(Web page revision data)

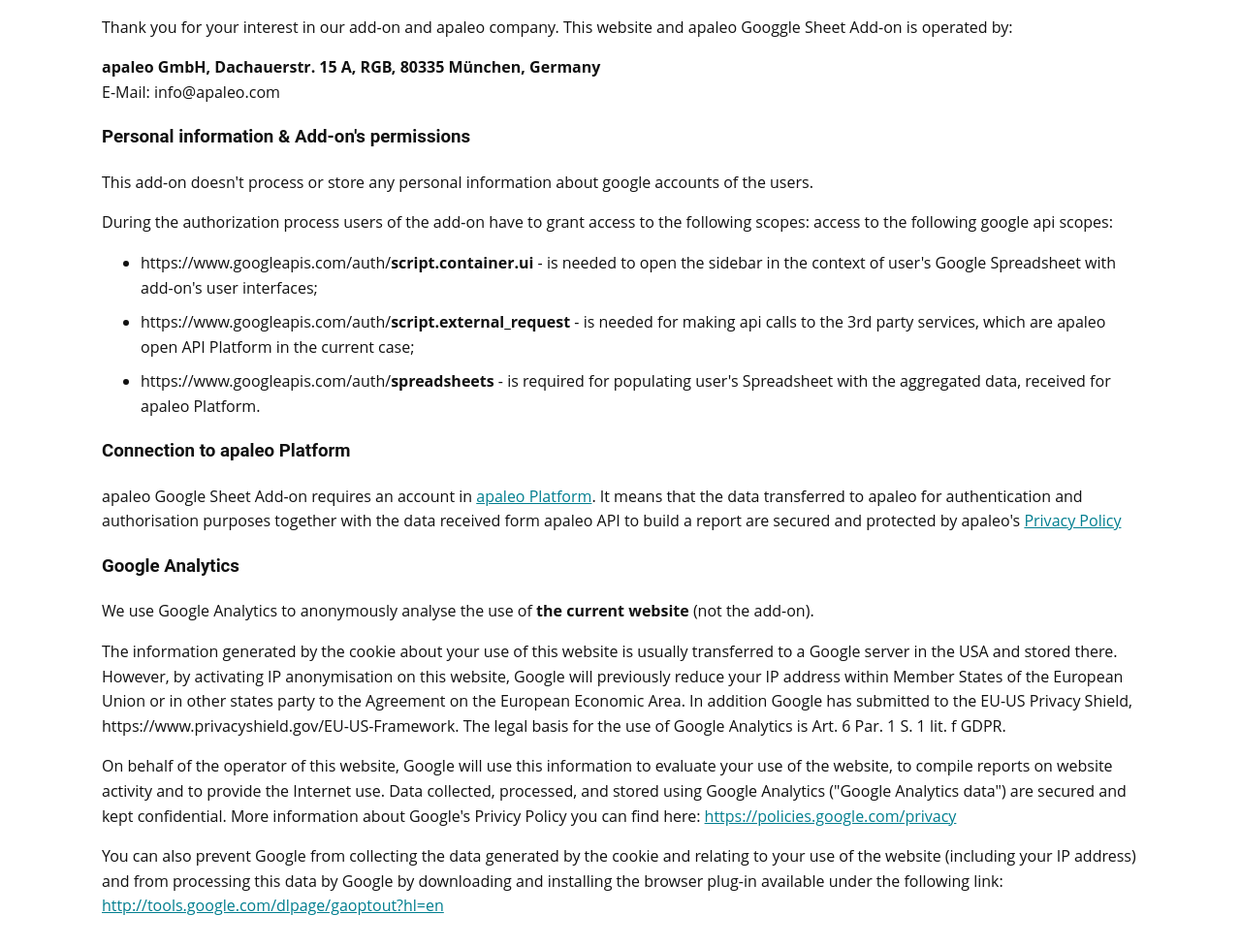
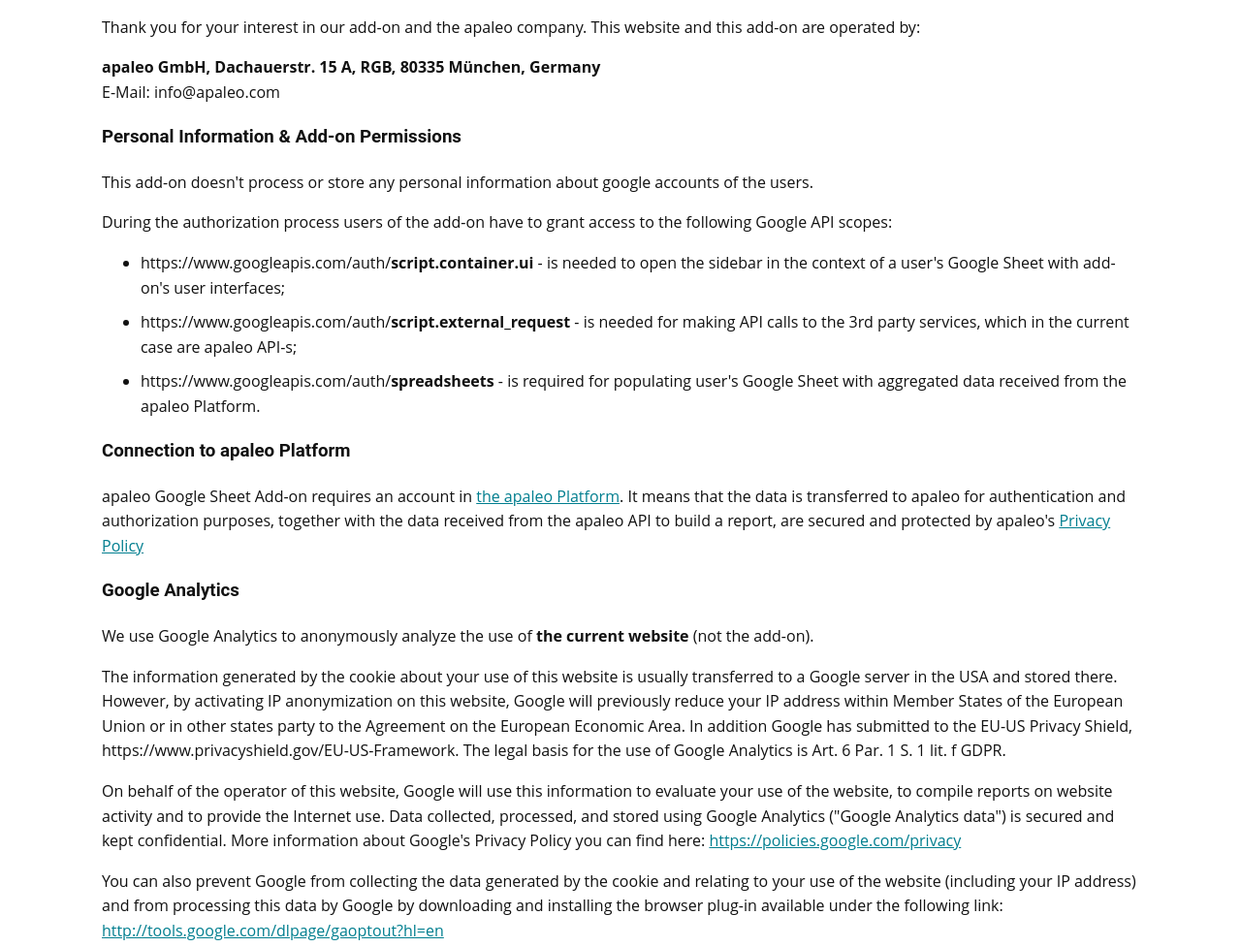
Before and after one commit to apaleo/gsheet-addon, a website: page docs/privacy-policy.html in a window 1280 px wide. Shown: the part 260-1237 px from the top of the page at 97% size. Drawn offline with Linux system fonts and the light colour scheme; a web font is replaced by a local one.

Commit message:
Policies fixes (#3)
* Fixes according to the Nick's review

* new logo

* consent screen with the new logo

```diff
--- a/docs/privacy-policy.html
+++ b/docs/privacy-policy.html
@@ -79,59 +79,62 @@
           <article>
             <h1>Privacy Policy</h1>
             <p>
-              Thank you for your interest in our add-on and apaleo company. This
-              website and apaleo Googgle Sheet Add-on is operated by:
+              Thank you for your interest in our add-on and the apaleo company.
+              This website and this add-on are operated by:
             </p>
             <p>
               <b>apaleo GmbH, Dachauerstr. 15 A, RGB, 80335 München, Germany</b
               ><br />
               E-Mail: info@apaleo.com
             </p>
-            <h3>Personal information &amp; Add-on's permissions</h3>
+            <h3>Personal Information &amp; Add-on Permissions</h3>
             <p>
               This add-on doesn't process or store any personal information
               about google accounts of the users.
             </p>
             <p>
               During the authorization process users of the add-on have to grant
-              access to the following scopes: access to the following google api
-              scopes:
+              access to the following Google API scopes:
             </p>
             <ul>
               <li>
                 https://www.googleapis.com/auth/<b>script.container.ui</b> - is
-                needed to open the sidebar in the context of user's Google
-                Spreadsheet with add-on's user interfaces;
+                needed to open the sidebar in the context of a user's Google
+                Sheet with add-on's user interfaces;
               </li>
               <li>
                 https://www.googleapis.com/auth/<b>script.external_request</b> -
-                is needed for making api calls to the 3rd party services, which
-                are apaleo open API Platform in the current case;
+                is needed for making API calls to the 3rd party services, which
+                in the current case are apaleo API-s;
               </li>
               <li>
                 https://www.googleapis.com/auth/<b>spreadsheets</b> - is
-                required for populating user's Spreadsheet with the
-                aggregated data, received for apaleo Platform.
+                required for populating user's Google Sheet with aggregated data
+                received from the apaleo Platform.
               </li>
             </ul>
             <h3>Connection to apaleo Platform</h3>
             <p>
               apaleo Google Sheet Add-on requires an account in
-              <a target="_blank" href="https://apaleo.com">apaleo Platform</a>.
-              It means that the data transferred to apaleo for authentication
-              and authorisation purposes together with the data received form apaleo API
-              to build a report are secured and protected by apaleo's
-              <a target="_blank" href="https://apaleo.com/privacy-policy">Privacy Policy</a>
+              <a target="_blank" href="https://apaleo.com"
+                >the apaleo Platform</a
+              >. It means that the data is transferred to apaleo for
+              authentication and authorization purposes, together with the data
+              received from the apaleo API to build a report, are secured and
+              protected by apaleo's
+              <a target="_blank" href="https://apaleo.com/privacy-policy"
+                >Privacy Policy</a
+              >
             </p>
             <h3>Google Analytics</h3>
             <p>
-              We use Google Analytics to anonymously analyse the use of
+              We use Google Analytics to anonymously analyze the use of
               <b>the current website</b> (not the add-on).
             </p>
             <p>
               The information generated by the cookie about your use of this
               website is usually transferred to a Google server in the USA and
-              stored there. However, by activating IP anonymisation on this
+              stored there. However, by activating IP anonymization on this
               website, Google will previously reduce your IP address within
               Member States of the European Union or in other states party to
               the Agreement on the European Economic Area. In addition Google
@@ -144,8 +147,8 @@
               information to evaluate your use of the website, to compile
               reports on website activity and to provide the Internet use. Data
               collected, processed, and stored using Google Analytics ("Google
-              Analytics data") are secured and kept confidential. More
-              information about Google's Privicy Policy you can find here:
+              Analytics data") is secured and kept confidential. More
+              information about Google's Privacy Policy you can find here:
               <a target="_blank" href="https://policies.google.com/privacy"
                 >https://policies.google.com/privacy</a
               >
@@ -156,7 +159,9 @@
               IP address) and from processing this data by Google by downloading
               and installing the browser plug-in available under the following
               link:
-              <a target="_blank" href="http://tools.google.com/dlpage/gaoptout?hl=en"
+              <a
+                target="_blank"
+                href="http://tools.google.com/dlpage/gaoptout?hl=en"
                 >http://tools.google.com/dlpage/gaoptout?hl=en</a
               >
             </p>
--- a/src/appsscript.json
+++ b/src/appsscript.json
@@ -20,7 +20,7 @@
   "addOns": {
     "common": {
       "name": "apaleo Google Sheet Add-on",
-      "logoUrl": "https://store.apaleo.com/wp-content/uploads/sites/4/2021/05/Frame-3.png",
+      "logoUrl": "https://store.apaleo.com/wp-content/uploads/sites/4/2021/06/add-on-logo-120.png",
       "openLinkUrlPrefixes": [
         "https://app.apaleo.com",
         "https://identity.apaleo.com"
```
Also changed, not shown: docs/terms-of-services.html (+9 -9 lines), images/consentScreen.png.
...
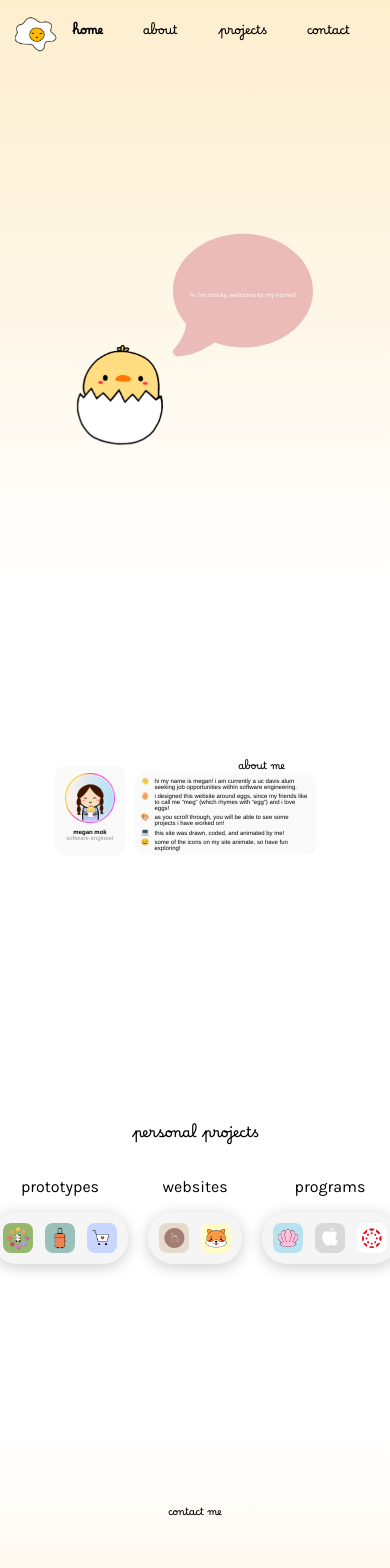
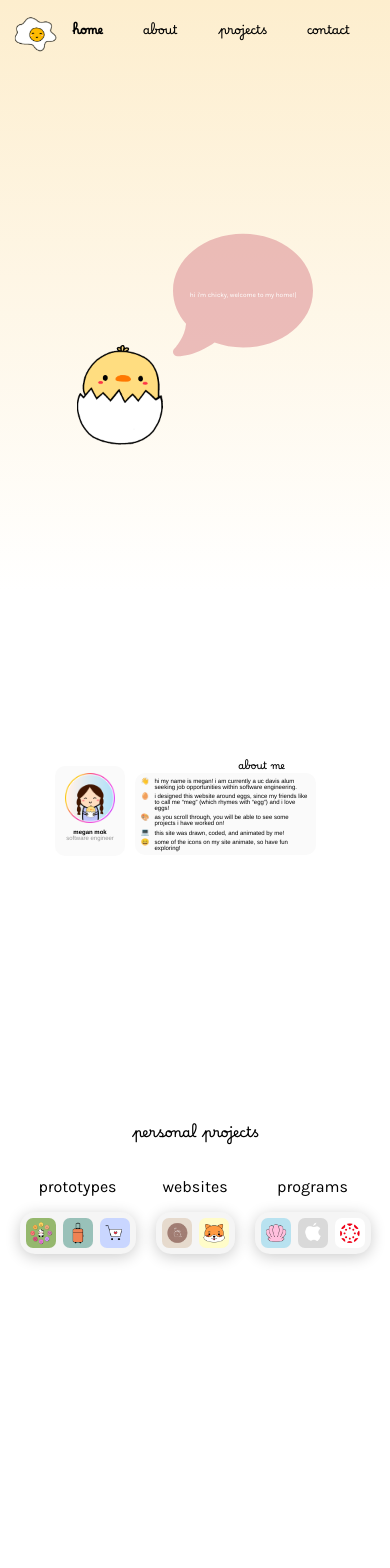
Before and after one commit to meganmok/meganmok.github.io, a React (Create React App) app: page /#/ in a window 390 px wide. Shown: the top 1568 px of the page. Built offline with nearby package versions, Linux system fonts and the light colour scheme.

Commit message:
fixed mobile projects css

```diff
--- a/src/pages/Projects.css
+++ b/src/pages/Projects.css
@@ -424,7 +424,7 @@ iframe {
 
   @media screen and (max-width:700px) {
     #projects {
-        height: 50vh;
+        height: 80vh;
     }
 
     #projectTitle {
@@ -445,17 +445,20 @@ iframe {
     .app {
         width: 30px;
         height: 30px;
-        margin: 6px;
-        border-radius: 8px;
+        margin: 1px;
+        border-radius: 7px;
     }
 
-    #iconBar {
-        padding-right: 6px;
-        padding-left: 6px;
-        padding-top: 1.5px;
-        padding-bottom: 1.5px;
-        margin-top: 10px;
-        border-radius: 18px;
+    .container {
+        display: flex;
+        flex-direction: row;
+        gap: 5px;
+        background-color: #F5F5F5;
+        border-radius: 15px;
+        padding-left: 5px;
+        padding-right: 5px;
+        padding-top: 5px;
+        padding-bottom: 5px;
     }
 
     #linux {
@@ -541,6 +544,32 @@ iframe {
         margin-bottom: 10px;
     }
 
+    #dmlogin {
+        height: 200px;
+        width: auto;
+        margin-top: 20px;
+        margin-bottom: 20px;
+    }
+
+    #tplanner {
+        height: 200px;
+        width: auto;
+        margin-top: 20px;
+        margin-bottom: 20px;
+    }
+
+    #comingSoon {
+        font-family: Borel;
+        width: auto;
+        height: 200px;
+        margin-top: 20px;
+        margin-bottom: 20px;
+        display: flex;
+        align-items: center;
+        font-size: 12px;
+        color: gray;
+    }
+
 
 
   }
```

**What to produce:** Going through the entries above, count each line that has the word "website" and report only the count.

**Solution:** 8